Using the data below, copy out all lines with the word "agents".

*** Opening of Input ***

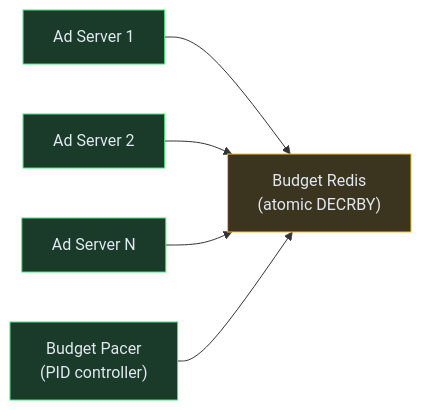
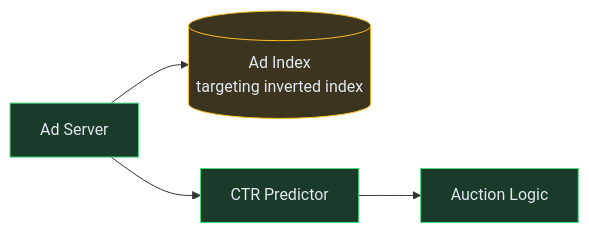
One commit to iluzn/HLD-Designs changed the third of 4 diagrams in content/hld/AdSystem.md. Above: the diagram before and after it, drawn with Mermaid. The commit also changed other lines of this file and 8 other files, not shown here.

````diff
--- a/content/hld/AdSystem.md
+++ b/content/hld/AdSystem.md
@@ -234,16 +119,14 @@
 ```mermaid
 flowchart LR
-    ADSERV1["Ad Server 1"]:::service
-    ADSERV2["Ad Server 2"]:::service
-    ADSERV3["Ad Server N"]:::service
-    REDIS["Budget Redis<br/>(atomic DECRBY)"]:::data
-    PACER["Budget Pacer<br/>(PID controller)"]:::service
+    ADSERV["Ad Server"]:::service
+    INDEX[("Ad Index<br/>targeting inverted index")]:::data
+    MODEL["CTR Predictor"]:::service
+    AUCTION["Auction Logic"]:::service
 
-    ADSERV1 --> REDIS
-    ADSERV2 --> REDIS
-    ADSERV3 --> REDIS
-    PACER --> REDIS
+    ADSERV --> INDEX
+    ADSERV --> MODEL
+    MODEL --> AUCTION
 
     classDef service fill:#1a3a2a,stroke:#4ade80,color:#e2e8f0
     classDef data fill:#3b3520,stroke:#fbbf24,color:#e2e8f0
 ```
````
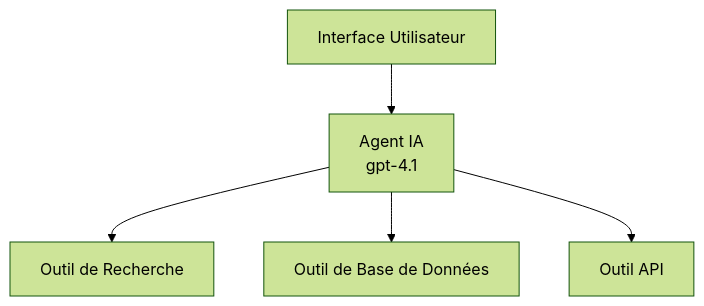
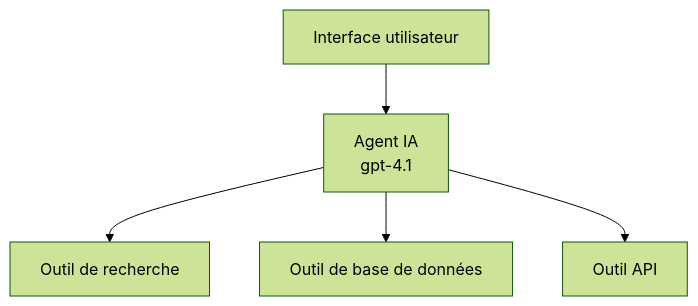
The first of 3 diagrams in translations/fr/docs/chapter-02-ai-development/agents.md (microsoft/AZD-for-beginners), drawn with Mermaid (forest theme) before and after one commit. The commit also changed other lines of this file and 61 other files, not shown here.

````diff
--- a/translations/fr/docs/chapter-02-ai-development/agents.md
+++ b/translations/fr/docs/chapter-02-ai-development/agents.md
@@ -162,7 +162,7 @@
 ```mermaid
 graph TD
-    UI[Interface Utilisateur] --> Agent[Agent IA<br/>gpt-4.1]
-    Agent --> Search[Outil de Recherche]
-    Agent --> Database[Outil de Base de Données]
+    UI[Interface utilisateur] --> Agent[Agent IA<br/>gpt-4.1]
+    Agent --> Search[Outil de recherche]
+    Agent --> Database[Outil de base de données]
     Agent --> API[Outil API]
 ```
````
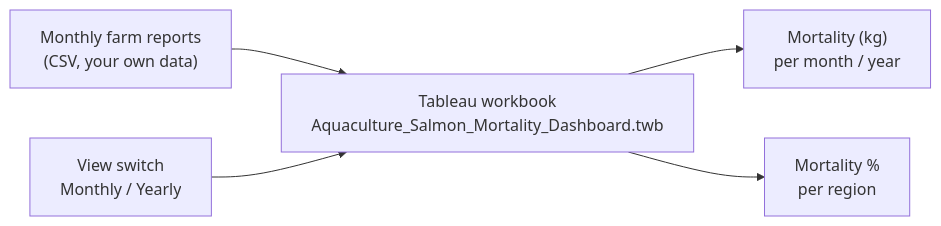
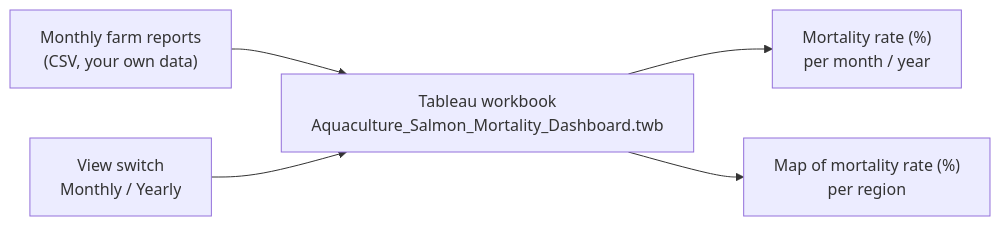
Before and after one commit to sabanoor8867/Aquaculture-Salmon-Mortality-Dashboard: the diagram in README.md, drawn with Mermaid. The commit also changed other lines of this file and 2 other files, not shown here.

````diff
--- a/README.md
+++ b/README.md
@@ -28,7 +26,7 @@
 ```mermaid
 flowchart LR
     CSV["Monthly farm reports<br/>(CSV, your own data)"] --> TW["Tableau workbook<br/>Aquaculture_Salmon_Mortality_Dashboard.twb"]
     P["View switch<br/>Monthly / Yearly"] --> TW
-    TW --> K["Mortality (kg)<br/>per month / year"]
-    TW --> R["Mortality %<br/>per region"]
+    TW --> K["Mortality rate (%)<br/>per month / year"]
+    TW --> R["Map of mortality rate (%)<br/>per region"]
 ```
````
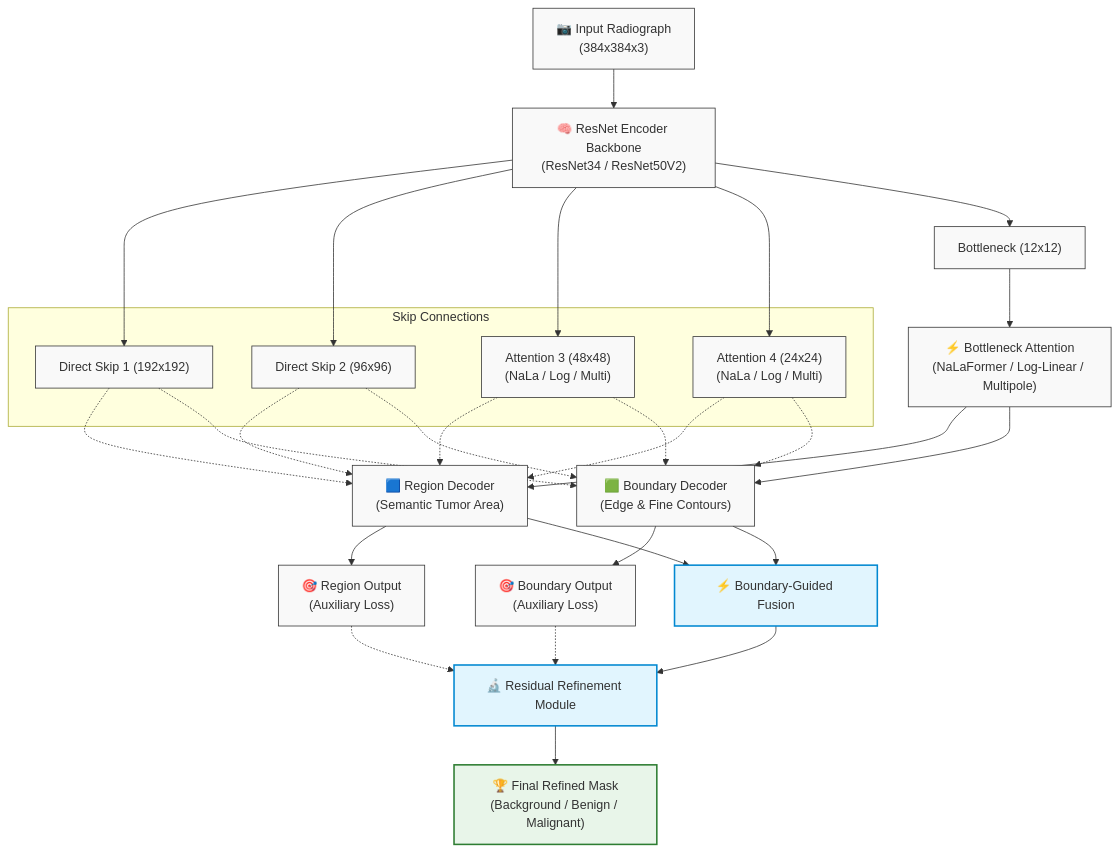
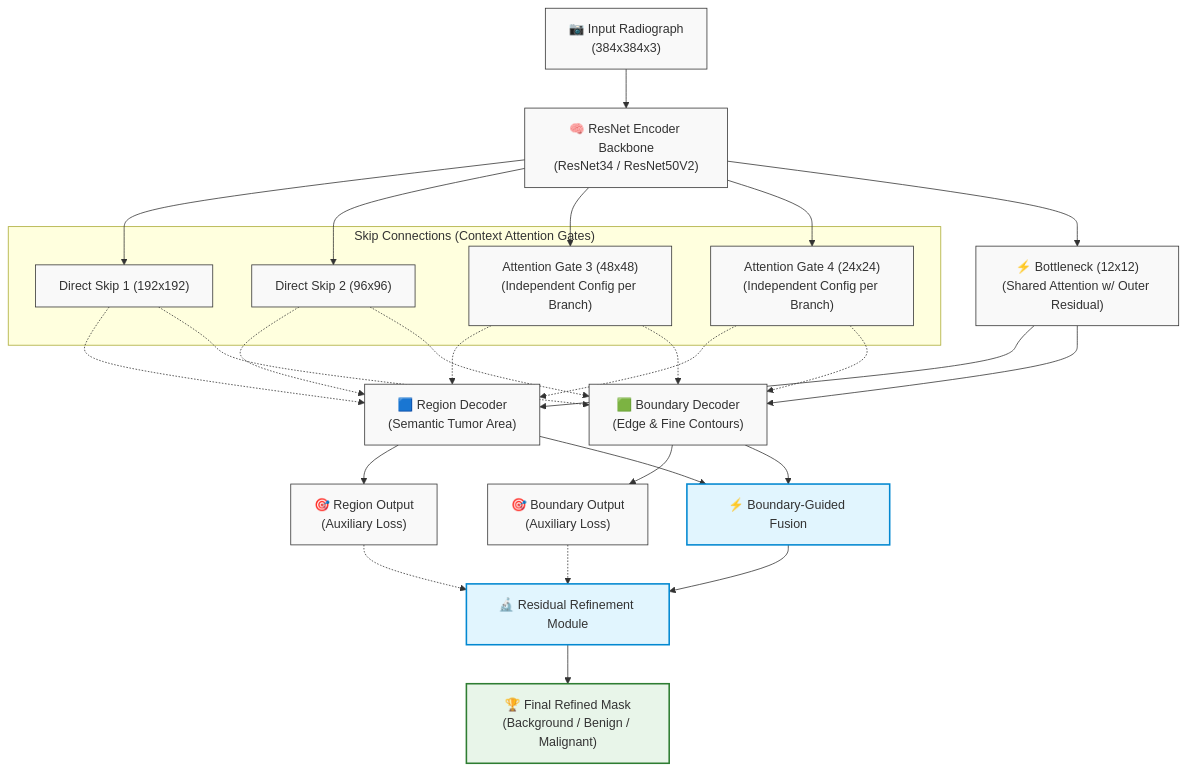
Before and after one commit to masterth21/DualDecoder-BoneTumor-Seg: the diagram in README.md, drawn with Mermaid. The commit also changed 7 other files, not shown here.

Commit message:
Refactor ContextAttentionGate, Bottleneck Residuals, and Branch Configs

````diff
--- a/README.md
+++ b/README.md
@@ -27,49 +27,48 @@
 ```mermaid
 flowchart TD
     In["📷 Input Radiograph<br/>(384x384x3)"] --> Enc["🧠 ResNet Encoder Backbone<br/>(ResNet34 / ResNet50V2)"]
 
-    subgraph Skips ["Skip Connections"]
+    subgraph Skips ["Skip Connections (Context Attention Gates)"]
         S1["Direct Skip 1 (192x192)"]
         S2["Direct Skip 2 (96x96)"]
-        S3["Attention 3 (48x48)<br/>(NaLa / Log / Multi)"]
-        S4["Attention 4 (24x24)<br/>(NaLa / Log / Multi)"]
+        S3["Attention Gate 3 (48x48)<br/>(Independent Config per Branch)"]
+        S4["Attention Gate 4 (24x24)<br/>(Independent Config per Branch)"]
     end
 
     Enc --> S1
     Enc --> S2
     Enc --> S3
     Enc --> S4
-    Enc --> Bottleneck["Bottleneck (12x12)"]
-    Bottleneck --> BAttn["⚡ Bottleneck Attention<br/>(NaLaFormer / Log-Linear / Multipole)"]
+    Enc --> Bottleneck["⚡ Bottleneck (12x12)<br/>(Shared Attention w/ Outer Residual)"]
 
-    BAttn --> RegDec["🟦 Region Decoder<br/>(Semantic Tumor Area)"]
-    BAttn --> BoundDec["🟩 Boundary Decoder<br/>(Edge & Fine Contours)"]
+    Bottleneck --> RegDec["🟦 Region Decoder<br/>(Semantic Tumor Area)"]
+    Bottleneck --> BoundDec["🟩 Boundary Decoder<br/>(Edge & Fine Contours)"]
 
     S1 -.-> RegDec
     S2 -.-> RegDec
     S3 -.-> RegDec
     S4 -.-> RegDec
 
     S1 -.-> BoundDec
     S2 -.-> BoundDec
     S3 -.-> BoundDec
     S4 -.-> BoundDec
 
     RegDec --> RegOut["🎯 Region Output<br/>(Auxiliary Loss)"]
     BoundDec --> BoundOut["🎯 Boundary Output<br/>(Auxiliary Loss)"]
 
     RegDec --> Fusion["⚡ Boundary-Guided Fusion"]
     BoundDec --> Fusion
 
     Fusion --> Refine["🔬 Residual Refinement Module"]
     RegOut -.-> Refine
     BoundOut -.-> Refine
 
     Refine --> FinalOut["🏆 Final Refined Mask<br/>(Background / Benign / Malignant)"]
 
     classDef default fill:#f9f9f9,stroke:#333,stroke-width:1px;
     classDef highlight fill:#e1f5fe,stroke:#0288d1,stroke-width:2px;
     classDef final fill:#e8f5e9,stroke:#2e7d32,stroke-width:2px;
     class FinalOut final;
     class Fusion,Refine highlight;
 ```
````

*** Close of Input ***

» Output of the task:
The first of 3 diagrams in translations/fr/docs/chapter-02-ai-development/agents.md (microsoft/AZD-for-beginners), drawn with Mermaid (forest theme) before and after one commit. The commit also changed other lines of this file and 61 other files, not shown here.
--- a/translations/fr/docs/chapter-02-ai-development/agents.md
+++ b/translations/fr/docs/chapter-02-ai-development/agents.md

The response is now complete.